Exercise instructions:
Report every line of the records that includes the word "docs".

Data shown:

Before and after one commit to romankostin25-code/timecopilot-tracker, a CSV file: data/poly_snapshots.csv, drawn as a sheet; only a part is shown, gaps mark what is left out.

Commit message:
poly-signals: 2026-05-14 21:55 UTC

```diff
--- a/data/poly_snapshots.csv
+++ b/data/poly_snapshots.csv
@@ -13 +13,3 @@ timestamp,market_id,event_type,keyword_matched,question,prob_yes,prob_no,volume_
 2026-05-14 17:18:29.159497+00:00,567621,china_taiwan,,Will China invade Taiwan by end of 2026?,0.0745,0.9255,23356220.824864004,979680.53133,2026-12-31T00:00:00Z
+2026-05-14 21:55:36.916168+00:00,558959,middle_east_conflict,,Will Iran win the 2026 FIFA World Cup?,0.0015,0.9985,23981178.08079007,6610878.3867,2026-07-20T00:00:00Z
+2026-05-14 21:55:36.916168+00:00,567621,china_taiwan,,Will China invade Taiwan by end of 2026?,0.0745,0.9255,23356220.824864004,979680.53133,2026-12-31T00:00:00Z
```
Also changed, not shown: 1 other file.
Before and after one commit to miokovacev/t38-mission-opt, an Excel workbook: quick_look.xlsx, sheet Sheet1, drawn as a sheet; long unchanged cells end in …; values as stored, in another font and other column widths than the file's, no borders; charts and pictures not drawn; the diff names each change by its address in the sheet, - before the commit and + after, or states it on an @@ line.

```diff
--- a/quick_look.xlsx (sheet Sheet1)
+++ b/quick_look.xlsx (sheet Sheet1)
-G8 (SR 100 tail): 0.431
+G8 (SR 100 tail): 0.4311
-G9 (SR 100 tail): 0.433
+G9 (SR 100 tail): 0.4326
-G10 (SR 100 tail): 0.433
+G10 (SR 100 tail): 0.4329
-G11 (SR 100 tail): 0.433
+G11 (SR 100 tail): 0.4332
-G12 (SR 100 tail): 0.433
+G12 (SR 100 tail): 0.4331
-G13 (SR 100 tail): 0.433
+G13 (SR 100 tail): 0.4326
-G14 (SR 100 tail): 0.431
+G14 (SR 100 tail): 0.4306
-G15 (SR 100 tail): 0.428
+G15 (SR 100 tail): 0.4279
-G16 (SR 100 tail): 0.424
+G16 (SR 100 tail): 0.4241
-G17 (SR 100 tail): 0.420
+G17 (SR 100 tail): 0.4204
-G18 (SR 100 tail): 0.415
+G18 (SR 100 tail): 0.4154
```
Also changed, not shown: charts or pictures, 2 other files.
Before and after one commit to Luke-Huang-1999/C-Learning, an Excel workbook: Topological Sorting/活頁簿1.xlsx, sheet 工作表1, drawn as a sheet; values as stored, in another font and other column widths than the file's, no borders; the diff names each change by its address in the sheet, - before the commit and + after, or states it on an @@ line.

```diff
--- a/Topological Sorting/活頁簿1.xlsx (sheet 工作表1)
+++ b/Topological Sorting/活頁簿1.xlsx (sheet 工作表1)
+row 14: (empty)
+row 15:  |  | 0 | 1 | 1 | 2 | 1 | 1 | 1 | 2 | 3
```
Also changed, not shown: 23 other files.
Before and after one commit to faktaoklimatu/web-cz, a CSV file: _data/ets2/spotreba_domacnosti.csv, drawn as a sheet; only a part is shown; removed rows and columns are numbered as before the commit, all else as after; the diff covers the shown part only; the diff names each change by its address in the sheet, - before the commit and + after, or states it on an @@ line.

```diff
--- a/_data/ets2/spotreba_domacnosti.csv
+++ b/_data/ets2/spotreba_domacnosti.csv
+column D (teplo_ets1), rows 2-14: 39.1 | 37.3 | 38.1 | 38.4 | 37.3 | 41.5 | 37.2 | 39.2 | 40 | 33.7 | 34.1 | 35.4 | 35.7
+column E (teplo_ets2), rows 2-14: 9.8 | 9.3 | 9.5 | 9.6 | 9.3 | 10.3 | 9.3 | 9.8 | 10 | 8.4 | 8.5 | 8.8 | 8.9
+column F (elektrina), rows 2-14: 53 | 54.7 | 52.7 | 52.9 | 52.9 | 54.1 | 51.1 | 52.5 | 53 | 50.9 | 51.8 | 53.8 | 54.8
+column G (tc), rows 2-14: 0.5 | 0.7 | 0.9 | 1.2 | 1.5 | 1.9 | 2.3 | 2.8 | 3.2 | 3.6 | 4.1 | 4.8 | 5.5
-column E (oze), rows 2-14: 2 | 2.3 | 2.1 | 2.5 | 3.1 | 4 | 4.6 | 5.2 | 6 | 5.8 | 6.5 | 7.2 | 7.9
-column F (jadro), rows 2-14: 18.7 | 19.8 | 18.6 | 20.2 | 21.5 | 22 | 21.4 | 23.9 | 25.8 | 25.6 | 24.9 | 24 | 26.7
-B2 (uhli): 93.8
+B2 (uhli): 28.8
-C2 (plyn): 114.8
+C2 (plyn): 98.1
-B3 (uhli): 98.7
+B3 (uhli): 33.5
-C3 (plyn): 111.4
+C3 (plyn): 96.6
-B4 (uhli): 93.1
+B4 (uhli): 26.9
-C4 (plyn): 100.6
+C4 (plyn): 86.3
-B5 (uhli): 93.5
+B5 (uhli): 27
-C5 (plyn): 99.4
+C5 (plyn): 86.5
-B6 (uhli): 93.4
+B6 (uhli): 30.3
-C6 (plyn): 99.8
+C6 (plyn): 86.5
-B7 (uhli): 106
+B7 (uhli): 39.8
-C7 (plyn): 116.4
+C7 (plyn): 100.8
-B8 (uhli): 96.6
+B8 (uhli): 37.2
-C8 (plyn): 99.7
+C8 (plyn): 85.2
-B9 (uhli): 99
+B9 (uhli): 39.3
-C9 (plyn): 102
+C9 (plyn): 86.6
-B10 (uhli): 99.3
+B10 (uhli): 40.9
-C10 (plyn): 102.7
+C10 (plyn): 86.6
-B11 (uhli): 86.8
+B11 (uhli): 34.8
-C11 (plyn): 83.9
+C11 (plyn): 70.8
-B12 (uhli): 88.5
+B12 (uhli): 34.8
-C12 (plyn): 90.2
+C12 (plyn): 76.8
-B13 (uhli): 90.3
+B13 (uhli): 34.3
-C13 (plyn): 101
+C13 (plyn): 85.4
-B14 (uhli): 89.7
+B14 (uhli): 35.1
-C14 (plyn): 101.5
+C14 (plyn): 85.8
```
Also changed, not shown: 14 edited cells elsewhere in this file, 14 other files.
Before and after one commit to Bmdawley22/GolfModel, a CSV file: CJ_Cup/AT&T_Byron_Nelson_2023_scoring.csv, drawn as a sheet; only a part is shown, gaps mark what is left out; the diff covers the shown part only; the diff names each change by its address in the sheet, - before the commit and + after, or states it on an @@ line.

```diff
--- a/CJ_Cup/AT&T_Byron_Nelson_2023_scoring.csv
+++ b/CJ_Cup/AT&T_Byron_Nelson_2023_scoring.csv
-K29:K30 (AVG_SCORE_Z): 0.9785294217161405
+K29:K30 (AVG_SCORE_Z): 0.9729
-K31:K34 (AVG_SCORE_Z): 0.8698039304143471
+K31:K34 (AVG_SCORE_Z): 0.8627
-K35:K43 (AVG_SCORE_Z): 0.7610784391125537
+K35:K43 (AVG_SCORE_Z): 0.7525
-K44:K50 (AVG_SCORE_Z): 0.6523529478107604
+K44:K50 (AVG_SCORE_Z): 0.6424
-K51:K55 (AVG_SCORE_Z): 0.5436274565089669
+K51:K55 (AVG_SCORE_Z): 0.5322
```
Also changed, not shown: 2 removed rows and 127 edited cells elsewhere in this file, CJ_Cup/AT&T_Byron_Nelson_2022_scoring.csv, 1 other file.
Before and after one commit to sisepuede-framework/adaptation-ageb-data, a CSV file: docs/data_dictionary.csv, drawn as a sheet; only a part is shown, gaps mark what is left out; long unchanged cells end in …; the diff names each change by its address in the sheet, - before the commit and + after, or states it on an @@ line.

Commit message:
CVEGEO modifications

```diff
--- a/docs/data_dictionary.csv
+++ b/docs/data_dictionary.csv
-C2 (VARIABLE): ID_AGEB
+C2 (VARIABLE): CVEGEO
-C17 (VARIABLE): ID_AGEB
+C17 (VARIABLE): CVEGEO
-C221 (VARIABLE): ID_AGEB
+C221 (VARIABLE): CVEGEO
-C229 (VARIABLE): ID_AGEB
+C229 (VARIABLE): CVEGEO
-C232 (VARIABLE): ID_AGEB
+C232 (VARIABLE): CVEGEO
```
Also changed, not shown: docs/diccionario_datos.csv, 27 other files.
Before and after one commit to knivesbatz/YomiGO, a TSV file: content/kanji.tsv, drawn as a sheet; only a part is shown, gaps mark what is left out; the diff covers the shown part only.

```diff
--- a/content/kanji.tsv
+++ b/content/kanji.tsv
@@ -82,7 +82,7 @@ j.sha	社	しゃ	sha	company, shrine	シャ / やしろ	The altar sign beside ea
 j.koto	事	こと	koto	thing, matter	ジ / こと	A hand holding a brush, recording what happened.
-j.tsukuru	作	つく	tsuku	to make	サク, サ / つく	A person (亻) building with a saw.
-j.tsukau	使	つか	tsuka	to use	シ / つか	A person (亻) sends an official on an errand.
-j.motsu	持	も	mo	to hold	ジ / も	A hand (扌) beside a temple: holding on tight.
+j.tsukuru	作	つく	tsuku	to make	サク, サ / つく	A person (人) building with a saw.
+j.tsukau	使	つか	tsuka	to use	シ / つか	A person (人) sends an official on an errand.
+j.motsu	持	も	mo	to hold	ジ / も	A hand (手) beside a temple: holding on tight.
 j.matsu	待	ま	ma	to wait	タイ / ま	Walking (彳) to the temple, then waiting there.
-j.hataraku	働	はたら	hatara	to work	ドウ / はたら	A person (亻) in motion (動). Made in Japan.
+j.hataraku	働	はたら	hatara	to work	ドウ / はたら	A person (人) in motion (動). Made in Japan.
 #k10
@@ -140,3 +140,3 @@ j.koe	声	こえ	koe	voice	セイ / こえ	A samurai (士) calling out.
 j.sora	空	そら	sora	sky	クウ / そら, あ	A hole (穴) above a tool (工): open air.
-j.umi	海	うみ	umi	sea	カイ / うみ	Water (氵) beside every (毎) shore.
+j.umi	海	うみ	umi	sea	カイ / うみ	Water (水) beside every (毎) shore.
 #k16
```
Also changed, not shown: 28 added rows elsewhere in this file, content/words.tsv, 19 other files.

Your response:
Before and after one commit to sisepuede-framework/adaptation-ageb-data, a CSV file: docs/data_dictionary.csv, drawn as a sheet; only a part is shown, gaps mark what is left out; long unchanged cells end in …; the diff names each change by its address in the sheet, - before the commit and + after, or states it on an @@ line.
--- a/docs/data_dictionary.csv
+++ b/docs/data_dictionary.csv
Also changed, not shown: docs/diccionario_datos.csv, 27 other files.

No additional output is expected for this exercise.